In the past couple of days there’s been a fair amount of media coverage concerning the NYPD’s case against 169 Bar, the popular East Broadway dive. The city is suing the nightlife establishment in civil court after two undercover officers were allegedly served beers at 169 Bar in November.
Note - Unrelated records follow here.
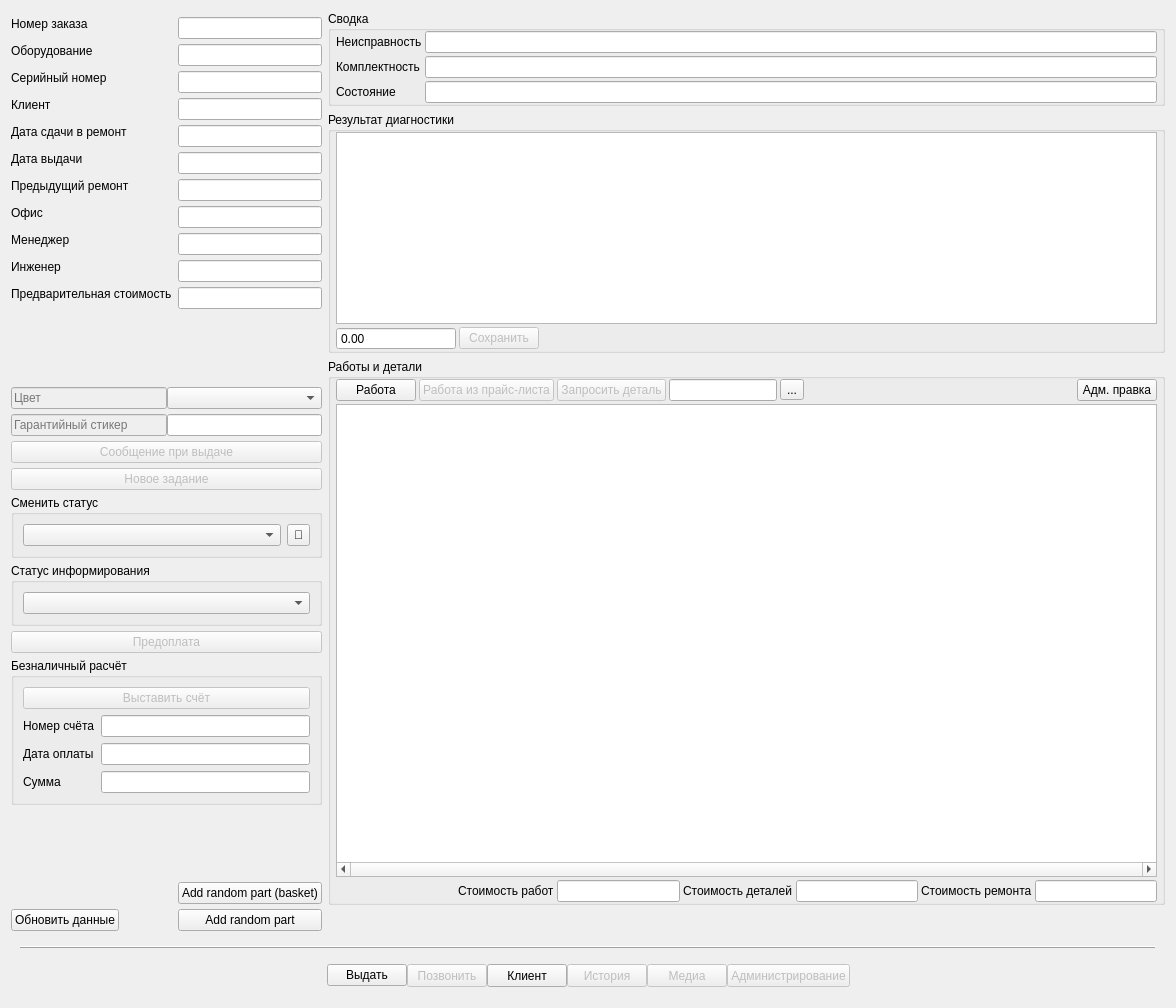
Before: the Qt Designer form tabrepair.ui in solderercb/snap_crm, drawn with Qt 5.
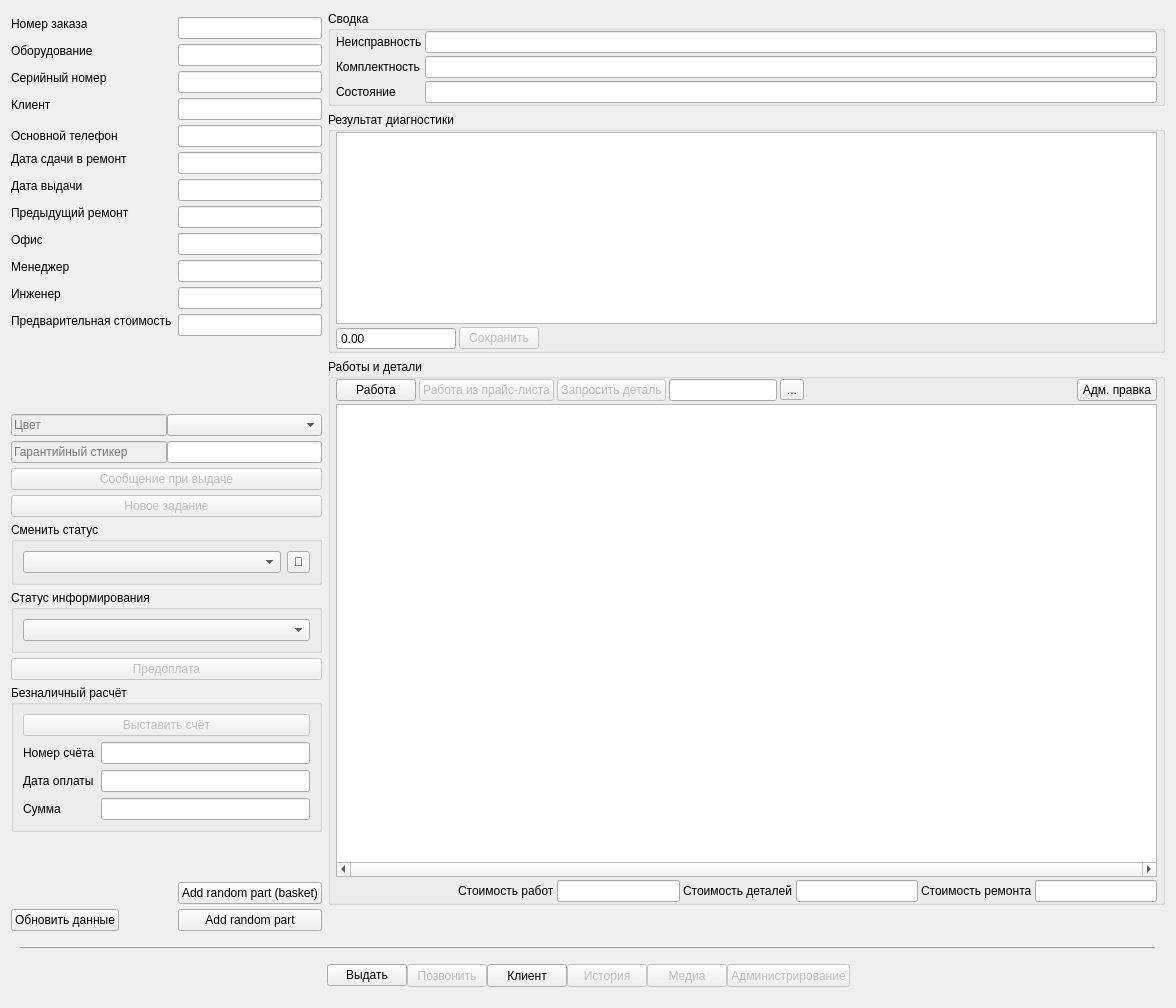
After: the same form once the commit is applied. Icons and pictures are not drawn. Custom widgets are drawn as their Qt base class.

Commit message: В карте ремонта добавлено поле с основным номером телефона клиента (отображается при наличии соотв. разрешений).

Patch:
```diff
--- a/tabrepair.ui
+++ b/tabrepair.ui
@@ -148,7 +148,7 @@
            </property>
           </widget>
          </item>
-         <item row="4" column="0">
+         <item row="5" column="0">
           <widget class="QLabel" name="labelInDate">
            <property name="sizePolicy">
             <sizepolicy hsizetype="Preferred" vsizetype="Fixed">
@@ -161,7 +161,7 @@
            </property>
           </widget>
          </item>
-         <item row="4" column="1">
+         <item row="5" column="1">
           <widget class="SLineEdit" name="lineEditInDate">
            <property name="sizePolicy">
             <sizepolicy hsizetype="Expanding" vsizetype="Fixed">
@@ -177,7 +177,7 @@
            </property>
           </widget>
          </item>
-         <item row="5" column="0">
+         <item row="6" column="0">
           <widget class="QLabel" name="labelOutDate">
            <property name="sizePolicy">
             <sizepolicy hsizetype="Preferred" vsizetype="Fixed">
@@ -190,7 +190,7 @@
            </property>
           </widget>
          </item>
-         <item row="5" column="1">
+         <item row="6" column="1">
           <widget class="SLineEdit" name="lineEditOutDate">
            <property name="sizePolicy">
             <sizepolicy hsizetype="Expanding" vsizetype="Fixed">
@@ -206,7 +206,7 @@
            </property>
           </widget>
          </item>
-         <item row="7" column="0">
+         <item row="8" column="0">
           <widget class="QLabel" name="labelOffice">
            <property name="sizePolicy">
             <sizepolicy hsizetype="Preferred" vsizetype="Fixed">
@@ -219,7 +219,7 @@
            </property>
           </widget>
          </item>
-         <item row="7" column="1">
+         <item row="8" column="1">
           <widget class="SLineEdit" name="lineEditOffice">
            <property name="sizePolicy">
             <sizepolicy hsizetype="Expanding" vsizetype="Fixed">
@@ -235,7 +235,7 @@
            </property>
           </widget>
          </item>
-         <item row="8" column="0">
+         <item row="9" column="0">
           <widget class="QLabel" name="labelManager">
            <property name="sizePolicy">
             <sizepolicy hsizetype="Preferred" vsizetype="Fixed">
@@ -248,7 +248,7 @@
            </property>
           </widget>
          </item>
-         <item row="8" column="1">
+         <item row="9" column="1">
           <widget class="SLineEdit" name="lineEditManager">
            <property name="sizePolicy">
             <sizepolicy hsizetype="Expanding" vsizetype="Fixed">
@@ -264,7 +264,7 @@
            </property>
           </widget>
          </item>
-         <item row="9" column="0">
+         <item row="10" column="0">
           <widget class="QLabel" name="labelEngineer">
            <property name="sizePolicy">
             <sizepolicy hsizetype="Preferred" vsizetype="Fixed">
@@ -277,7 +277,7 @@
            </property>
           </widget>
          </item>
-         <item row="9" column="1">
+         <item row="10" column="1">
           <widget class="SLineEdit" name="lineEditEngineer">
            <property name="sizePolicy">
             <sizepolicy hsizetype="Expanding" vsizetype="Fixed">
@@ -293,7 +293,7 @@
            </property>
           </widget>
          </item>
-         <item row="10" column="0">
+         <item row="11" column="0">
           <widget class="QLabel" name="labelPreagreedAmount">
            <property name="sizePolicy">
             <sizepolicy hsizetype="Preferred" vsizetype="Fixed">
@@ -306,7 +306,7 @@
            </property>
           </widget>
          </item>
-         <item row="10" column="1">
+         <item row="11" column="1">
           <widget class="SLineEdit" name="lineEditPreagreedAmount">
            <property name="sizePolicy">
             <sizepolicy hsizetype="Expanding" vsizetype="Fixed">
@@ -322,7 +322,7 @@
            </property>
           </widget>
          </item>
-         <item row="11" column="0" colspan="2">
+         <item row="12" column="0" colspan="2">
           <widget class="QListWidget" name="listWidgetExtraInfo">
            <property name="sizePolicy">
             <sizepolicy hsizetype="Expanding" vsizetype="Minimum">
@@ -400,7 +400,7 @@
            </property>
           </widget>
          </item>
-         <item row="13" column="0" colspan="2">
+         <item row="14" column="0" colspan="2">
           <layout class="QHBoxLayout" name="horizontalLayout_4">
            <item>
             <widget class="QLineEdit" name="lineEditWarrantyLabel">
@@ -433,7 +433,7 @@
            </item>
           </layout>
          </item>
-         <item row="14" column="0" colspan="2">
+         <item row="15" column="0" colspan="2">
           <widget class="QPushButton" name="pushButtonSetOutMessage">
            <property name="enabled">
             <bool>false</bool>
@@ -443,7 +443,7 @@
            </property>
           </widget>
          </item>
-         <item row="15" column="0" colspan="2">
+         <item row="16" column="0" colspan="2">
           <widget class="QPushButton" name="pushButtonCreateTask">
            <property name="enabled">
             <bool>false</bool>
@@ -453,7 +453,7 @@
            </property>
           </widget>
          </item>
-         <item row="16" column="0" colspan="2">
+         <item row="17" column="0" colspan="2">
           <widget class="QGroupBox" name="groupBoxChangeStatus">
            <property name="sizePolicy">
             <sizepolicy hsizetype="Preferred" vsizetype="Minimum">
@@ -503,7 +503,7 @@
            </layout>
           </widget>
          </item>
-         <item row="17" column="0" colspan="2">
+         <item row="18" column="0" colspan="2">
           <widget class="QGroupBox" name="groupBoxChangeNotifyStatus">
            <property name="sizePolicy">
             <sizepolicy hsizetype="Preferred" vsizetype="Minimum">
@@ -534,7 +534,7 @@
            </layout>
           </widget>
          </item>
-         <item row="18" column="0" colspan="2">
+         <item row="19" column="0" colspan="2">
           <widget class="QPushButton" name="pushButtonCreatePrepayOrder">
            <property name="enabled">
             <bool>false</bool>
@@ -544,7 +544,7 @@
            </property>
           </widget>
          </item>
-         <item row="12" column="0" colspan="2">
+         <item row="13" column="0" colspan="2">
           <layout class="QHBoxLayout" name="horizontalLayout_3" stretch="1,1">
            <item>
             <widget class="QLineEdit" name="lineEditColor">
@@ -580,7 +580,7 @@
            </item>
           </layout>
          </item>
-         <item row="6" column="1">
+         <item row="7" column="1">
           <widget class="SLineEdit" name="lineEditExtPrevRepair">
            <property name="sizePolicy">
             <sizepolicy hsizetype="Expanding" vsizetype="Fixed">
@@ -596,7 +596,7 @@
            </property>
           </widget>
          </item>
-         <item row="6" column="0">
+         <item row="7" column="0">
           <widget class="QLabel" name="labelExtPrevRepair">
            <property name="sizePolicy">
             <sizepolicy hsizetype="Preferred" vsizetype="Fixed">
@@ -609,7 +609,7 @@
            </property>
           </widget>
          </item>
-         <item row="19" column="0" colspan="2">
+         <item row="20" column="0" colspan="2">
           <widget class="QGroupBox" name="groupBoxCashless">
            <property name="sizePolicy">
             <sizepolicy hsizetype="Preferred" vsizetype="Minimum">
@@ -676,7 +676,7 @@
            </layout>
           </widget>
          </item>
-         <item row="20" column="1">
+         <item row="21" column="1">
           <spacer name="verticalSpacer_3">
            <property name="orientation">
             <enum>Qt::Vertical</enum>
@@ -689,27 +689,37 @@
            </property>
           </spacer>
          </item>
-         <item row="22" column="0">
+         <item row="23" column="0">
           <widget class="QPushButton" name="pushButtonManualUpdateRepairData">
            <property name="text">
             <string>Обновить данные</string>
            </property>
           </widget>
          </item>
-         <item row="22" column="1">
+         <item row="23" column="1">
           <widget class="QPushButton" name="dbgBtnAddRandomPart">
            <property name="text">
             <string>Add random part</string>
            </property>
           </widget>
          </item>
-         <item row="21" column="1">
+         <item row="22" column="1">
           <widget class="QPushButton" name="dbgBtnAddRandomPartBasket">
            <property name="text">
             <string>Add random part (basket)</string>
            </property>
           </widget>
          </item>
+         <item row="4" column="1">
+          <widget class="QLineEdit" name="lineEditPrimaryPhone"/>
+         </item>
+         <item row="4" column="0">
+          <widget class="QLabel" name="labelPrimaryPhone">
+           <property name="text">
+            <string>Основной телефон</string>
+           </property>
+          </widget>
+         </item>
         </layout>
        </item>
        <item row="0" column="1" rowspan="2">
@@ -1549,6 +1559,11 @@
   </layout>
  </widget>
  <customwidgets>
+  <customwidget>
+   <class>SComboBox</class>
+   <extends>QComboBox</extends>
+   <header location="global">widgets/scombobox.h</header>
+  </customwidget>
   <customwidget>
    <class>SLineEdit</class>
    <extends>QLineEdit</extends>
@@ -1563,11 +1578,6 @@
    <extends>QTableView</extends>
    <header>tabrepair.h</header>
   </customwidget>
-  <customwidget>
-   <class>SComboBox</class>
-   <extends>QComboBox</extends>
-   <header location="global">widgets/scombobox.h</header>
-  </customwidget>
   <customwidget>
    <class>STextEdit</class>
    <extends>QTextEdit</extends>
```
The commit also changes 2 other files.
The place could, in theory, be shut down for a year (although that’s not likely). Here’s a statement we received last night from Jesse Danoff, an attorney representing the bar:
It has come to my attention that there is a bit of confusion surrounding the current litigation involving my client, Charles Hanson, and his bar/restaurant, 169 Bar. I want to it to be clear that the only allegation being made is that, according to the NYPD, an underage auxiliary police officer working as an agent of the NYPD used an ID to get past the doorman of the bar and allegedly purchase alcoholic beverages on two occasions, November 19th and November 20th. The suit by the city does not allege any other incidences of underage consumption or purchase of alcohol. After examining a multitude of evidence pertaining to these allegations, it is my firm belief that the ID used by the NYPD auxiliary officer was a fake ID thus making the alleged police operation unlawful. We believe the court proceedings will show without any doubt that 169 Bar has, and will continue to, operate lawfully and with the best interests of the public and community in mind.
We asked Danoff whether he was able to provide evidence that the undercover officer’s ID was a fake, but the defense attorney said he could not elaborate until after the preliminary injunction hearing. The two sides are due back in court tomorrow morning.